[Opening RECORDS FOR THIS EXERCISE section]
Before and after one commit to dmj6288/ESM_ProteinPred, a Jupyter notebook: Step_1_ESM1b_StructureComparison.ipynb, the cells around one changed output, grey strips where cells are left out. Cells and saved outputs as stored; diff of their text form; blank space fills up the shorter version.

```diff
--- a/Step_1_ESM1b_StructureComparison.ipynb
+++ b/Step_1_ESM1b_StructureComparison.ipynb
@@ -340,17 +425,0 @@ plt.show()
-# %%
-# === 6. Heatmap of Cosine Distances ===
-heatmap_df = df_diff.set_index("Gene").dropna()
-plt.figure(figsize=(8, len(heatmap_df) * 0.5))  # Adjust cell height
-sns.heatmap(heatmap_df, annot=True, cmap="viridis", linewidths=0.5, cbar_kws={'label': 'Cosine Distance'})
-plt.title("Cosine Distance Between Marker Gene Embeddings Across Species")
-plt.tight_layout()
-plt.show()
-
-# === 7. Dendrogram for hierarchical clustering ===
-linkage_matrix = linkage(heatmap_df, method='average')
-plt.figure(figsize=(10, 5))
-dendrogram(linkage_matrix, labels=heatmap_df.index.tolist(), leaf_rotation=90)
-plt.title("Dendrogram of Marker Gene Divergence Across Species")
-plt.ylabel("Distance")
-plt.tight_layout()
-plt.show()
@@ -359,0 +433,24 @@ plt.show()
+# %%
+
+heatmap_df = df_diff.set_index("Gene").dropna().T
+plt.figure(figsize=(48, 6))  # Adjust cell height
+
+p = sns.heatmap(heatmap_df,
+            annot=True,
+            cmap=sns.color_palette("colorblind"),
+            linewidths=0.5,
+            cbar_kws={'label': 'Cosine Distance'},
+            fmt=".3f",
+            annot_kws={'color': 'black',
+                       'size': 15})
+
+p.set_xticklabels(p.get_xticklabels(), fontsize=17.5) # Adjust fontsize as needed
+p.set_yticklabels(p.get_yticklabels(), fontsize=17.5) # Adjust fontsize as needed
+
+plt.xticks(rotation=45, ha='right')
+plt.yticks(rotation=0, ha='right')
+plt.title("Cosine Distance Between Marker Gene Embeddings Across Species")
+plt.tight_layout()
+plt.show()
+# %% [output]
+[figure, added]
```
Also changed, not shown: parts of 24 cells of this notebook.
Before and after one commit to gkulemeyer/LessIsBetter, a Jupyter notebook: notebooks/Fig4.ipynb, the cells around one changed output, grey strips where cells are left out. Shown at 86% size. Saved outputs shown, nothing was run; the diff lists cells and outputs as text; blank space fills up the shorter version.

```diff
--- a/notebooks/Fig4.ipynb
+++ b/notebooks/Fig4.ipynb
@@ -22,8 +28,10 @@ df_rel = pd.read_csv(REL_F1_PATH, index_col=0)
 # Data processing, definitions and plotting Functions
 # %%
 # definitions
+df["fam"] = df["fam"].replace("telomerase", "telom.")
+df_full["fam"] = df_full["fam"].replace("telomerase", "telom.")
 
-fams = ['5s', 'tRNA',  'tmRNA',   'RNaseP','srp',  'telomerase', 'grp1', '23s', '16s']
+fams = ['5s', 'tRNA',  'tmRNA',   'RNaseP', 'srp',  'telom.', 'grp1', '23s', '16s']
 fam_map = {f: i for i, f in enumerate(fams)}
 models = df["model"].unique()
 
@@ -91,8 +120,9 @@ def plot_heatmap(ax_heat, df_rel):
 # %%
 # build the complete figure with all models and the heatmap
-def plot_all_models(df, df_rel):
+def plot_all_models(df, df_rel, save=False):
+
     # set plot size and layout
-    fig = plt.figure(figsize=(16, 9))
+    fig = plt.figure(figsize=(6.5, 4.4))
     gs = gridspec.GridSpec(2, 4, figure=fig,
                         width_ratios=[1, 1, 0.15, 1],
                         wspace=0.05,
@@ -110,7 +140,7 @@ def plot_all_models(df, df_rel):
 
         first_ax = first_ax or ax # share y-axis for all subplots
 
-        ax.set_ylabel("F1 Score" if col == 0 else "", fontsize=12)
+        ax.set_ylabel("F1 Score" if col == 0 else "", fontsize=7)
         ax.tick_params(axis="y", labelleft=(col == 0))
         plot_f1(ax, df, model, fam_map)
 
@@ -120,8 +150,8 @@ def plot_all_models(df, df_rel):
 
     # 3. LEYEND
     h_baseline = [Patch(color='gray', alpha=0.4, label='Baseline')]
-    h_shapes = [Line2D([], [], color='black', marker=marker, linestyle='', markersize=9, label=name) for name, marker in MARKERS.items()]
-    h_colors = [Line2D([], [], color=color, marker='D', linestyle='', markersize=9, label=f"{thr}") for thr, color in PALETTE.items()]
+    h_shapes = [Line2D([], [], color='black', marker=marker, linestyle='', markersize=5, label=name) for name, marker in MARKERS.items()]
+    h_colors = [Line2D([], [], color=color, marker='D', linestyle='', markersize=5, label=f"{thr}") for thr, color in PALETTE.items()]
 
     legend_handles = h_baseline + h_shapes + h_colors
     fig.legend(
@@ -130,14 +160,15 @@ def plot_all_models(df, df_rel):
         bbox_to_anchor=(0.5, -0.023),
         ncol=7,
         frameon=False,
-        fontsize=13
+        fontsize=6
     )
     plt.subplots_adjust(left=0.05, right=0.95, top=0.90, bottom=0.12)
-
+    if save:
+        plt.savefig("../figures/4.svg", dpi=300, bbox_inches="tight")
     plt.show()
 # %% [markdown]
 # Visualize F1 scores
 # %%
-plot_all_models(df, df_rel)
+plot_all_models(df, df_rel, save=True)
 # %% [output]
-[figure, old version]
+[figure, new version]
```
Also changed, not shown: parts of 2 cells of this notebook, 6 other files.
[Closing RECORDS FOR THIS EXERCISE section]
Pull out every line of the records above that contains the word "Cosine".

● RESPONSE AREA:
-# === 6. Heatmap of Cosine Distances ===
-sns.heatmap(heatmap_df, annot=True, cmap="viridis", linewidths=0.5, cbar_kws={'label': 'Cosine Distance'})
-plt.title("Cosine Distance Between Marker Gene Embeddings Across Species")
+            cbar_kws={'label': 'Cosine Distance'},
+plt.title("Cosine Distance Between Marker Gene Embeddings Across Species")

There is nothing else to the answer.